La Mundial is a family-owned, fully custom equestrian boot company based in Quito, Ecuador. The time, care, and commitment that go into making these boots is awe-inspiring from start to finish. From the more than 40 distinct measurements that happen before a single piece of leather is touched to the 10-step process that ensures every boot is a work of high performance art.
My pals at Blue Ion did a fantastic job of helping La Mundial position itself for equestrian enthusiasts and fashionistas alike. Special shout outs to Sydney, Laura, and Ben on this one.
Here’s the manifesto I wrote:
Our roots date back to 1906 when boot maker Don Francisco Rivas opened a small shop in Quito, Ecuador and began handcrafting custom boots for horse riding enthusiasts. His son, Roberto, learned at his father’s side and joined the business, and later, his granddaughter, Sonia, became one of the first women in the shoe-manufacturing industry. Don Francisco’s grandson, also named Roberto, brought La Mundial to the United States in 2002, and to Canada in 2007. La Mundial now enjoys a strong following in both the US and Canada, as well as in our home country of Ecuador, and various countries around the world.
Today, our fourth generation family business remains true to Don Francisco Rivas’ commitment to crafting fully-custom equestrian boots of unparalleled performance, design and value. Ours is a tradition of hard work and pride in our craft. We believe that even the smallest details ensure exceptional boots that move and feel like a natural, beautiful extension of your body.
We believe the true measure of things crafted with care and passion isn’t just found in the beauty of the finished product, but in the grace, time and tradition inherent in their making — and the journey that awaits those who wear them.
This is La Mundial. The true measure of performance.

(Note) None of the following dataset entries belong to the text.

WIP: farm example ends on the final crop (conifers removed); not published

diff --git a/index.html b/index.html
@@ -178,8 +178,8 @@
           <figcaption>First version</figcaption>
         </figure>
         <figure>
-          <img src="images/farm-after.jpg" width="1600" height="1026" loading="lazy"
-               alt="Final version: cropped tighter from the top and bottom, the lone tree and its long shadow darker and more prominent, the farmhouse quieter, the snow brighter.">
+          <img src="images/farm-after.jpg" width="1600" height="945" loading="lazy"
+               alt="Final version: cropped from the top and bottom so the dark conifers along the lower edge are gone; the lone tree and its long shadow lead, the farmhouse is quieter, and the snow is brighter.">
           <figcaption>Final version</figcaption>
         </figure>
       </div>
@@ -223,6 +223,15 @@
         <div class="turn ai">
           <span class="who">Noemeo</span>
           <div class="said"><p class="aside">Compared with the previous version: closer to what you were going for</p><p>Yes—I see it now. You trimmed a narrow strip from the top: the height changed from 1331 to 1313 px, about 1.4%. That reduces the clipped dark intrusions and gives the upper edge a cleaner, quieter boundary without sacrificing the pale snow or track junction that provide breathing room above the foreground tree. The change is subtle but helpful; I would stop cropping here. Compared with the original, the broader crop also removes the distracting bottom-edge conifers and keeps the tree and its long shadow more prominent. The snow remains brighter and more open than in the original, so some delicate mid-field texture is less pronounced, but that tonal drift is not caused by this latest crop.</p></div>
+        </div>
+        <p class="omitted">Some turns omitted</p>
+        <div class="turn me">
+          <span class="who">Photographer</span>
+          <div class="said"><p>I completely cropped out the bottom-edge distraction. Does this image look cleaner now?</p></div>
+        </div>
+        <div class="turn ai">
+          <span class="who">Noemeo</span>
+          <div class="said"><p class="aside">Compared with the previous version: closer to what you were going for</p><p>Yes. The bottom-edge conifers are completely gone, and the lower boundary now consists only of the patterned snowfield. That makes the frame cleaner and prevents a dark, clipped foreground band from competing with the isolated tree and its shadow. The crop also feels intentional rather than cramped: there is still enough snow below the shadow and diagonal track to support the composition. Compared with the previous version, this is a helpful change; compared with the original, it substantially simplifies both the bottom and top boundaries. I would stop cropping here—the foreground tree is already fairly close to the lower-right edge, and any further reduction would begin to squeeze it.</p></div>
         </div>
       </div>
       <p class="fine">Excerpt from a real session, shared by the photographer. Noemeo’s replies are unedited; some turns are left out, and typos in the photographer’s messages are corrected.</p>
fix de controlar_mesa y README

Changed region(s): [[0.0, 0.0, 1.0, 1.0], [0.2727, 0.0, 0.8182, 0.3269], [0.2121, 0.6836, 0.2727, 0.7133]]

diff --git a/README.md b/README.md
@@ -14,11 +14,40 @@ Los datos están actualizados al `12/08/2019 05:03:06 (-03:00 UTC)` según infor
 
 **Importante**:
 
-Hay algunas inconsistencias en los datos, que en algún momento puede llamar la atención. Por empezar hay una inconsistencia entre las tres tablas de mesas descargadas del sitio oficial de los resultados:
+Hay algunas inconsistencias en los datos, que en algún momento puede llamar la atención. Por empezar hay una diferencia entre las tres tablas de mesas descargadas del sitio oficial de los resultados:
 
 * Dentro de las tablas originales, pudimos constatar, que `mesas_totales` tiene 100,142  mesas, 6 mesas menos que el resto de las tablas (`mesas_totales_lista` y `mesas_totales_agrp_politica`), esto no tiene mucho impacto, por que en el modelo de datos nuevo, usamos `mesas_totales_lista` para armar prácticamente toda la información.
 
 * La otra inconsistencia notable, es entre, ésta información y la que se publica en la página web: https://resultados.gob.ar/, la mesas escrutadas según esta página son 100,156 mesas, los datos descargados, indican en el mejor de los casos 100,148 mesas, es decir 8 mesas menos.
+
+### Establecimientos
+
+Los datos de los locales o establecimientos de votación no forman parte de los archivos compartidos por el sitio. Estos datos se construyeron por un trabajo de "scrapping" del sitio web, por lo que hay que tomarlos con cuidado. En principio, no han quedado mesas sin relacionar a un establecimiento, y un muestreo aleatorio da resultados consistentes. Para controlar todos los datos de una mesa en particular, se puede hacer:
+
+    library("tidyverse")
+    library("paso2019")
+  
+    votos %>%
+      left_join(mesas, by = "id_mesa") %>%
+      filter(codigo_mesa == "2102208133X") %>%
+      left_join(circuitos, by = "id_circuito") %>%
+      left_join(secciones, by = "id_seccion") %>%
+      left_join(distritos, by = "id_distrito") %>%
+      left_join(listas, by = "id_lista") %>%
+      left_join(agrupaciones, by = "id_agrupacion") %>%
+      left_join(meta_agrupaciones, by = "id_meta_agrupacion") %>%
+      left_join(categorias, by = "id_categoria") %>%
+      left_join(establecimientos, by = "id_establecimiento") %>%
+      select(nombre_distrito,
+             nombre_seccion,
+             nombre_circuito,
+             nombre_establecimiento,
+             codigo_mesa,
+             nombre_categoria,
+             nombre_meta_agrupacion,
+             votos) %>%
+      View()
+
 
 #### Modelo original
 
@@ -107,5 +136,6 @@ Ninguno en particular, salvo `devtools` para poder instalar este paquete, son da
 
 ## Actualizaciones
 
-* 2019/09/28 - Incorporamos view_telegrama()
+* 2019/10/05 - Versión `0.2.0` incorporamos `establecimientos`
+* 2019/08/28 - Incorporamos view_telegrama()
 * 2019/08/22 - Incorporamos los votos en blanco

So relax, you don’t need to ride a horse to wear these boots. You just have to appreciate incredible craftsmanship and a family tradition of doing exactly what you love.